When William Ballard evacuated his house during catastrophic rains on August 12, 2016, his neighbors across the street remained high and dry.
Water flowing south through a drainage ditch that borders his subdivision near Denham Springs was held up at a pair of road culverts, he claims. The clogged pipes below the road acted like a dam, he said, forcing water back onto his street and into homes in his neighborhood.
Unlike the flooding that affected many people in the parish, this wasn't flood water from the rising Amite River. Instead, it was clear rainwater that could not find its way out, Ballard said.
When workers from the local gravity drainage district cleared some debris from the culverts the next day, the water rushed out so fast it carried foundation dirt from beneath people's driveways out with it, he said.
Now, Ballard and six of his neighbors in the Summer Run subdivision off Dunn Road are suing Livingston Parish and Gravity Drainage District #1 over the set of clogged culverts they blame for damaging their homes and driveways.
The suit alleges that the culverts, put in by Livingston Parish 12 years ago, were too small to effectively drain the subdivision and that the drainage district failed its responsibility to keep the drainage canal clean.
"The flooding of our homes was completely unnecessary, and all the expenses of repairing our homes and moving out and back in, as well as the losses of furniture and personal items, besides the stress and aggravation and mental anguish was all avoidable, if only the parish and drainage people would have done what is right," he wrote in a petition that he filed in court in August 2017 on behalf of himself and other neighbors. He added for emphasis, "DO THEIR JOBS CORRECTLY!"
The issue has been bubbling for more than a year now, as Ballard has lobbied his local officials for better drainage. Last month, the neighbors hired an attorney to help them pursue payment from the local government for damage to their homes and driveways and to compensate them for mental suffering.
Livingston Parish Public Works Director Sam Digirolamo said in a recent interview that the subdivision has a drainage issue due to culverts that don't allow enough water through.
That's the reason he recommended at a Sept. 14 meeting that the parish council spend $28,500 for engineering studies and $150,000 to replace the culverts with a span bridge next year. The council voted unanimously to do so, and the project went out for bid recently.
“We realized we could do better, so naturally that's what we want to do,” he said.
But Digirolamo is not ready to assign blame for the subdivision's flooding during the torrential rains of August 2016 to the undersized culverts. He noted that the residents had never flooded before, even though the culverts had been in place since 2005.
"Now, I'm sure poor drainage didn’t help, but I just can't earmark those pipes being the reason why they flooded," he said. "We had a major flood."
Mike Breinin, attorney for the neighbors, said he thinks the drainage district bears primary liability for failing to maintain the culverts, while the parish is secondarily liable for its "improper drainage system."
"I think it's clear cut," he said.

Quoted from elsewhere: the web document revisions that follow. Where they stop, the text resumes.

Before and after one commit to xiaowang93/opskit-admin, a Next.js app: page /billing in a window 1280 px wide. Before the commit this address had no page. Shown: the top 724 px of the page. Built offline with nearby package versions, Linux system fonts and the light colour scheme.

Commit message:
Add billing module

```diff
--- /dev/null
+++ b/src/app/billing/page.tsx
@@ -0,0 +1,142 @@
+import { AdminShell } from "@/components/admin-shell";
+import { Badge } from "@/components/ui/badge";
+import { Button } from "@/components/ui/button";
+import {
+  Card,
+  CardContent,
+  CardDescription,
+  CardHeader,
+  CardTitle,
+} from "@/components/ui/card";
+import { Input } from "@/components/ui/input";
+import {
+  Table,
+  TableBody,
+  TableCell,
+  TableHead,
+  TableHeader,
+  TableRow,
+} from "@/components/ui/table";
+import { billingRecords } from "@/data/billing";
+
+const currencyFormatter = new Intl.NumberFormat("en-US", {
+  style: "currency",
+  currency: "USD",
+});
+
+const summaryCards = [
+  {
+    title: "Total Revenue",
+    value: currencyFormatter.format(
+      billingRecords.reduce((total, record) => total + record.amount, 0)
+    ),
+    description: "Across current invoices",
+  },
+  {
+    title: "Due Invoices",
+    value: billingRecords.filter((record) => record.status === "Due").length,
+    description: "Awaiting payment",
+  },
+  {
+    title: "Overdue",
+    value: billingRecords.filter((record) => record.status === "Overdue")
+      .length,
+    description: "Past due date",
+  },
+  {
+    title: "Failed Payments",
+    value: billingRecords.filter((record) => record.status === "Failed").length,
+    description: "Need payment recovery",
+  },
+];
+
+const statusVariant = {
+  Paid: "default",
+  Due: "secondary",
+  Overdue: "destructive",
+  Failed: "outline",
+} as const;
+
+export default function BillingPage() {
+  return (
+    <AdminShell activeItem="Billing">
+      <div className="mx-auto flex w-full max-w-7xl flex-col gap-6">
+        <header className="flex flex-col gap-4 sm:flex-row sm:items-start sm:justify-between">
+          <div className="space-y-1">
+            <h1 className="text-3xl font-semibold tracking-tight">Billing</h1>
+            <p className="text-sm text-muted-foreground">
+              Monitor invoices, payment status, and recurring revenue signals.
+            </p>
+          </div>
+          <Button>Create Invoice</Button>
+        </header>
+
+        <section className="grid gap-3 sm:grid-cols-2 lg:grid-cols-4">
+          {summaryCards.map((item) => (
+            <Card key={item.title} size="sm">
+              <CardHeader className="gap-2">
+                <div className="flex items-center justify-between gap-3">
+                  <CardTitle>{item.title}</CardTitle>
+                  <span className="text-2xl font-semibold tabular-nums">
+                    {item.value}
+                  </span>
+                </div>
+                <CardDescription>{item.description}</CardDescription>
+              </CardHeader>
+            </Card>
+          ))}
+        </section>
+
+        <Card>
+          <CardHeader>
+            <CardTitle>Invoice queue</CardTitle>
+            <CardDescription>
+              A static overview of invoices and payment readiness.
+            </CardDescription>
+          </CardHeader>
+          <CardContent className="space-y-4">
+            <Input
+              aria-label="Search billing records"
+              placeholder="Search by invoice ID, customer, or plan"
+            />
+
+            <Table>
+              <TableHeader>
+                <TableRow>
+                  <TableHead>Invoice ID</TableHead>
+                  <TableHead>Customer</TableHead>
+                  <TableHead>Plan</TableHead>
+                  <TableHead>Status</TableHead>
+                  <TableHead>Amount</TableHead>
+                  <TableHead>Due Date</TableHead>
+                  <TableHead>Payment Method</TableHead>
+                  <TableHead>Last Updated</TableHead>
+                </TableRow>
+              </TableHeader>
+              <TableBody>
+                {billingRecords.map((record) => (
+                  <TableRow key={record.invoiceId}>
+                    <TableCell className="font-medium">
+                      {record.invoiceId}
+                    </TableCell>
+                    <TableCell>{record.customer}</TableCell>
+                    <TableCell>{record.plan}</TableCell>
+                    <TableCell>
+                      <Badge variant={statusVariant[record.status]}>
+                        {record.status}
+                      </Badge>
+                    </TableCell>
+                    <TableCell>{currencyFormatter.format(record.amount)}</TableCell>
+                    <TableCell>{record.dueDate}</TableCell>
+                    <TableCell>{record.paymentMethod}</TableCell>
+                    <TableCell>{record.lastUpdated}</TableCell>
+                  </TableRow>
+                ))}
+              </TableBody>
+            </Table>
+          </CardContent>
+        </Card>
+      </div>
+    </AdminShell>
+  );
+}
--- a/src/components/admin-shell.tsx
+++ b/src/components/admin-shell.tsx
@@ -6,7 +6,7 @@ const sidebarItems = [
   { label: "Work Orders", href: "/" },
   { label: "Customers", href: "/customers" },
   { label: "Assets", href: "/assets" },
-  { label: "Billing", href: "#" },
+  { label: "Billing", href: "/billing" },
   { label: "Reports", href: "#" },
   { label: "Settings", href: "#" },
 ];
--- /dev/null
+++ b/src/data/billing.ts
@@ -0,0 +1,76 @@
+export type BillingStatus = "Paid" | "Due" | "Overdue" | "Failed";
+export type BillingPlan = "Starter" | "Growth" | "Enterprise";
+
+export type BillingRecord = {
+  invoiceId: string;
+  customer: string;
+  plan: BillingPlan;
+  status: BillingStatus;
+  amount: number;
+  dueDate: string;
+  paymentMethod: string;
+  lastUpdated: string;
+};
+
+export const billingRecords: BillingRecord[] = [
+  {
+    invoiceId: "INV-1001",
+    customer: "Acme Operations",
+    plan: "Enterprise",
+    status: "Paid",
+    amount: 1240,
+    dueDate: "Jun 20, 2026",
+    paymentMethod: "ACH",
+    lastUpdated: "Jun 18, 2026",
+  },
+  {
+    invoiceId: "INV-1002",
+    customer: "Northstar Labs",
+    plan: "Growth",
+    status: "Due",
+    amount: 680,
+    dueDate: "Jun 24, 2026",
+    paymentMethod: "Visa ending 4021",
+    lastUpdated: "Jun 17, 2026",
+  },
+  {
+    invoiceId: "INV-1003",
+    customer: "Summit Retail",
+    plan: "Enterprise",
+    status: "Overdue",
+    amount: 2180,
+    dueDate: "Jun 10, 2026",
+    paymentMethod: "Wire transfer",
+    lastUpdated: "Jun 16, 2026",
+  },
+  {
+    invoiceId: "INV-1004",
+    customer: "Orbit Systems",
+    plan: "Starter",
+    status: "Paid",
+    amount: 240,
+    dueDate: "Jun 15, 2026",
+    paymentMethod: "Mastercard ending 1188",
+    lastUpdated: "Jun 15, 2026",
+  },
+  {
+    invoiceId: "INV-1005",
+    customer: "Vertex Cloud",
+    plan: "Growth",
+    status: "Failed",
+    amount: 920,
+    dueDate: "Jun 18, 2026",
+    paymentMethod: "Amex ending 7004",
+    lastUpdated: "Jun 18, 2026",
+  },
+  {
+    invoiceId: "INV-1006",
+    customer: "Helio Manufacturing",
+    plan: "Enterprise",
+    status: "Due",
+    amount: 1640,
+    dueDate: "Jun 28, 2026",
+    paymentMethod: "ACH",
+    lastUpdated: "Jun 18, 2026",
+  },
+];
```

The culverts in question are the exit point for a lateral drainage ditch that carries water away from the Summer Run subdivision during rainstorms.
The underground pipes were put in by the parish's public works department to replace a bridge in 2005, Digirolamo confirmed. Ballard's suit claims the parish did no engineering or hydraulic studies when it replaced the bridge with culverts below the road bed.

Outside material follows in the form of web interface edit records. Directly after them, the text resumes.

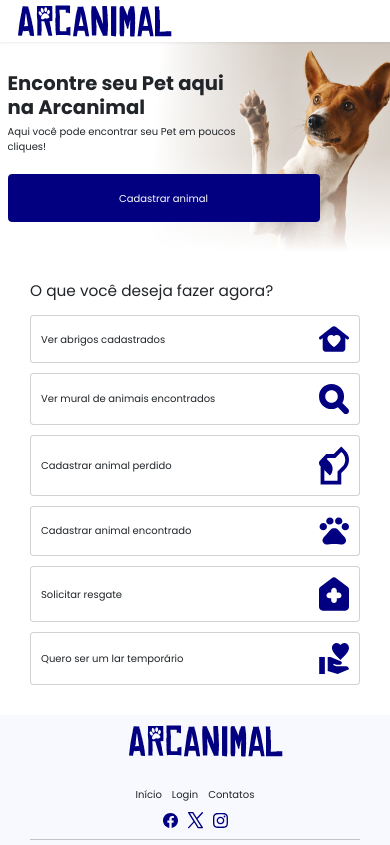
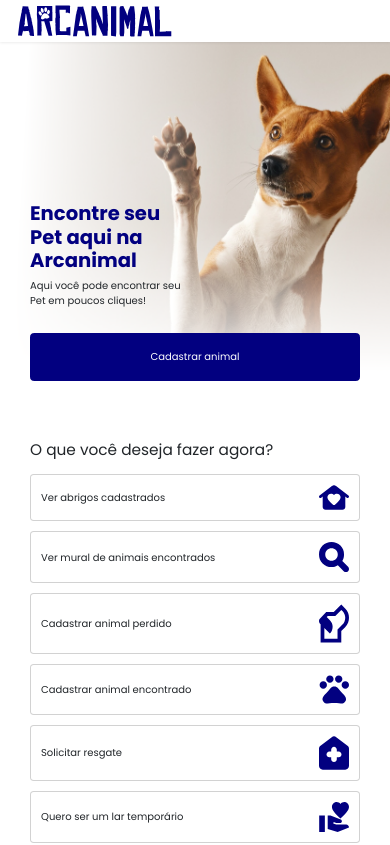
Before and after one commit to nudou350/sospetsrs, an Angular app: page / in a window 390 px wide. Shown: the top 845 px of the page. Built offline with nearby package versions, Linux system fonts and the light colour scheme.

Commit message:
improve banner mobile

```diff
--- a/src/app/components/home/components/home-banner/home-banner.component.html
+++ b/src/app/components/home/components/home-banner/home-banner.component.html
@@ -1,10 +1,9 @@
 <div class="row align-items-center justify-content-between position-relative overflow-x-hidden dog py-5">
-    <div class="col-lg-6 col-8  text-lg-start text-justify ps-lg-5 ">
-        <h1 class="fw-bold">Encontre seu Pet aqui na Arcanimal</h1>
+    <div class="col-lg-6 col-8  text-lg-start text-justify ps-lg-5 ps-5 mt-5 bottom-mobile">
+        <h1 class="fw-bold text-primary">Encontre seu Pet aqui na Arcanimal</h1>
         <p class="fs-4">Aqui você pode encontrar seu Pet em poucos cliques!</p>
-        <div class="d-flex flex-lg-row flex-column gap-3">
-            <a class="btn btn-primary fs-3 justify-self-start mt-3">Cadastrar animal</a>
-        </div>
-
+    </div>
+    <div class="d-flex flex-lg-row flex-column gap-3 align-items-sm-start align-items-center  px-5">
+        <a class="btn btn-primary fs-3 mt-lg-3 mt-4 w-mobile">Cadastrar animal</a>
     </div>
 </div>
--- a/src/app/components/home/components/home-banner/home-banner.component.scss
+++ b/src/app/components/home/components/home-banner/home-banner.component.scss
@@ -4,7 +4,15 @@
   background-image: url('../../../../../assets/img/banner-img.png');
   background-size: contain;
   background-repeat: no-repeat;
-  background-position: right;
-
+  background-position: top right;
+}
+@media screen and (max-width: 768px){
+  .bottom-mobile{
+    padding-top: 10rem;
+    max-width: 50%;
+  }
+  .w-mobile{
+    width: 100%!important;
+  }
 }
 }
```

The residents basically say the culverts create a choke point where a bridge over the drainage ditch would allow water to flow more freely.

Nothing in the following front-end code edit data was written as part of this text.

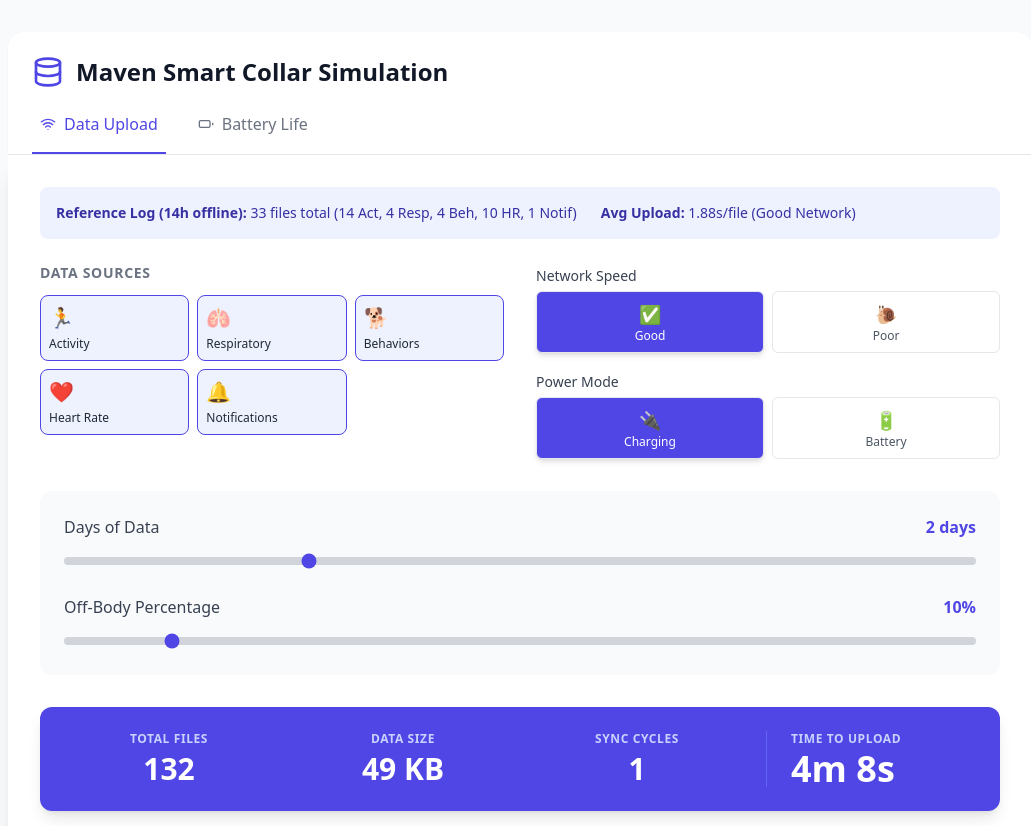
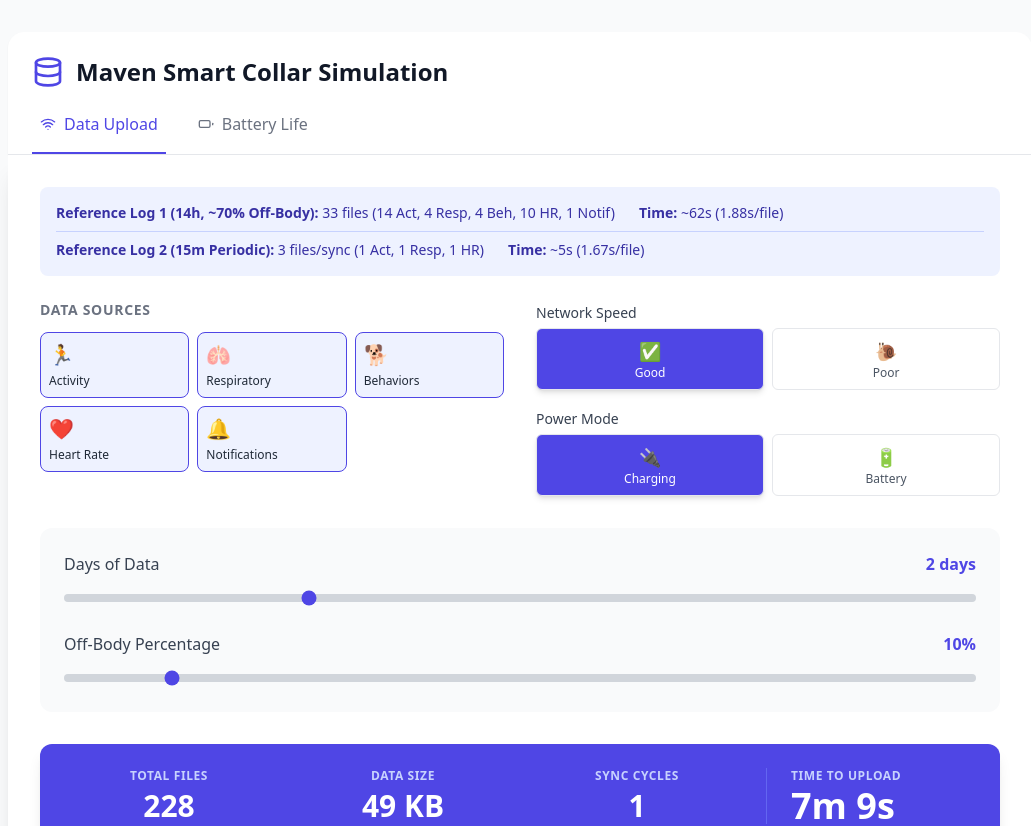
Before and after one commit to pedromarinho94/upload-estimation, a React (Vite) app: page / in a window 1280 px wide. Shown: the top 826 px of the page, without its empty margins (120-1151 px from the left). Built offline with nearby package versions, Linux system fonts and the light colour scheme.

Commit message:
Fix Off Body logic

```diff
--- a/src/App.jsx
+++ b/src/App.jsx
@@ -114,21 +114,22 @@ export default function App() {
 
             // Firmware Reality:
             // 1. Data Saver saves PER TYPE (separate files).
-            // 2. Continuous types (Activity, HeartRate) reset every hour -> New File.
-            // 3. Sparse types (Respiratory, Behaviors) only create files when data accumulates.
+            // 2. Device resets every ~1 hour when offline, forcing a NEW file for each type.
+            // Therefore, files = Max(Hours, Bytes/1024), not just Bytes/1024.
+            // We assume at least 1 file per hour if there is data.
+            // If Off-Body, no data is generated -> no files created for that period.
             let typeFiles = 0;
             if (totalTypeBytes > 0) {
                 const sizeBasedFiles = Math.ceil(totalTypeBytes / FILE_SIZE_BYTES);
 
-                let timeBasedFiles;
-                if (config.isContinuous) {
-                    // Continuous types force a file rotation every hour
-                    timeBasedFiles = Math.ceil(hours);
-                } else {
-                    // Sparse types rotate less frequently (approx every 4 hours based on logs)
-                    timeBasedFiles = Math.ceil(hours * 0.25);
+                // Required Files is based on ACTIVE hours, not total hours.
+                // If off-body 50% of the time, we only have 12 hours of data generation = 12 files.
+                let activeHours = hours;
+                if (['behaviors', 'respiratory', 'heartRate'].includes(type)) {
+                    activeHours = hours * onBodyFactor;
                 }
 
+                const timeBasedFiles = Math.ceil(activeHours);
                 typeFiles = Math.max(sizeBasedFiles, timeBasedFiles);
             }
 
@@ -243,9 +244,15 @@ export default function App() {
                 {activeTab === 'upload' && (
                     <div className="bg-white rounded-b-2xl shadow-xl p-6 md:p-8 animate-in fade-in zoom-in duration-300">
                         {/* Reference Data */}
-                        <div className="bg-indigo-50 rounded-lg p-4 mb-6 text-sm text-indigo-800 flex gap-6">
-                            <span><strong>Reference Log (14h offline):</strong> 33 files total (14 Act, 4 Resp, 4 Beh, 10 HR, 1 Notif)</span>
-                            <span><strong>Avg Upload:</strong> 1.88s/file (Good Network)</span>
+                        <div className="bg-indigo-50 rounded-lg p-4 mb-6 text-sm text-indigo-800 flex flex-col gap-2">
+                            <div className="flex gap-6">
+                                <span><strong>Reference Log 1 (14h, ~70% Off-Body):</strong> 33 files (14 Act, 4 Resp, 4 Beh, 10 HR, 1 Notif)</span>
+                                <span><strong>Time:</strong> ~62s (1.88s/file)</span>
+                            </div>
+                            <div className="flex gap-6 border-t border-indigo-200 pt-2">
+                                <span><strong>Reference Log 2 (15m Periodic):</strong> 3 files/sync (1 Act, 1 Resp, 1 HR)</span>
+                                <span><strong>Time:</strong> ~5s (1.67s/file)</span>
+                            </div>
                         </div>
 
                         {/* Top Controls Grid */}
```
Also changed, not shown: data/battery_tests.md (+1 -1 lines), 1 other file (tests, documents, lock files or other folders).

Digirolamo said he doesn't know if engineering was done but said he has been unable to find studies prepared at the time. The drainage may have been sufficient at the time, when there were fewer subdivisions in the area, he theorized.
Meanwhile, Gravity Drainage District #1 is responsible for keeping the ditch free of debris, confirmed David Provost, chairman of the local gravity drainage district board.
Ballard claims the district failed to do that. Out of concern for his house, he went out eight times in subsequent months to shovel debris from the pipes to prevent further flooding, he said.
Provost said the district cleans the ditches on a regular schedule and cannot be expected to monitor every ditch at all times. On a visit to the ditch this week, it was clear of debris.
"I'm sure there were probably limbs that had fallen in there and washed up against the culvert. But we can't go every day and pick limbs up out of the ditches," he said.
But the public works director and drainage board chairman disagree about who is responsible for debris and silt sitting in the culvert itself. Provost said that is the job of the parish, since it lies underneath a parish road. But Digirolamo said it is the responsibility of the drainage district, because it is part of their ditch.
Ballard, a retired real estate investor, said he will "go for the blood," in his suit against the parish's "old boys club."
He wants repayment for the $41,000 he spent repairing his house, as well as funds to repair the foundation of his driveway, which he says was washed out by the flood waters.
The flood, he said, also put him in such a state of shock that he gave away valuable items, including an above-ground pool, boat and motor home, and he wants compensation for that mental anguish.
"All my life I've fought for what I've got," he said. "And negligent people come along and just take it, just take it, and say, 'Oops.'"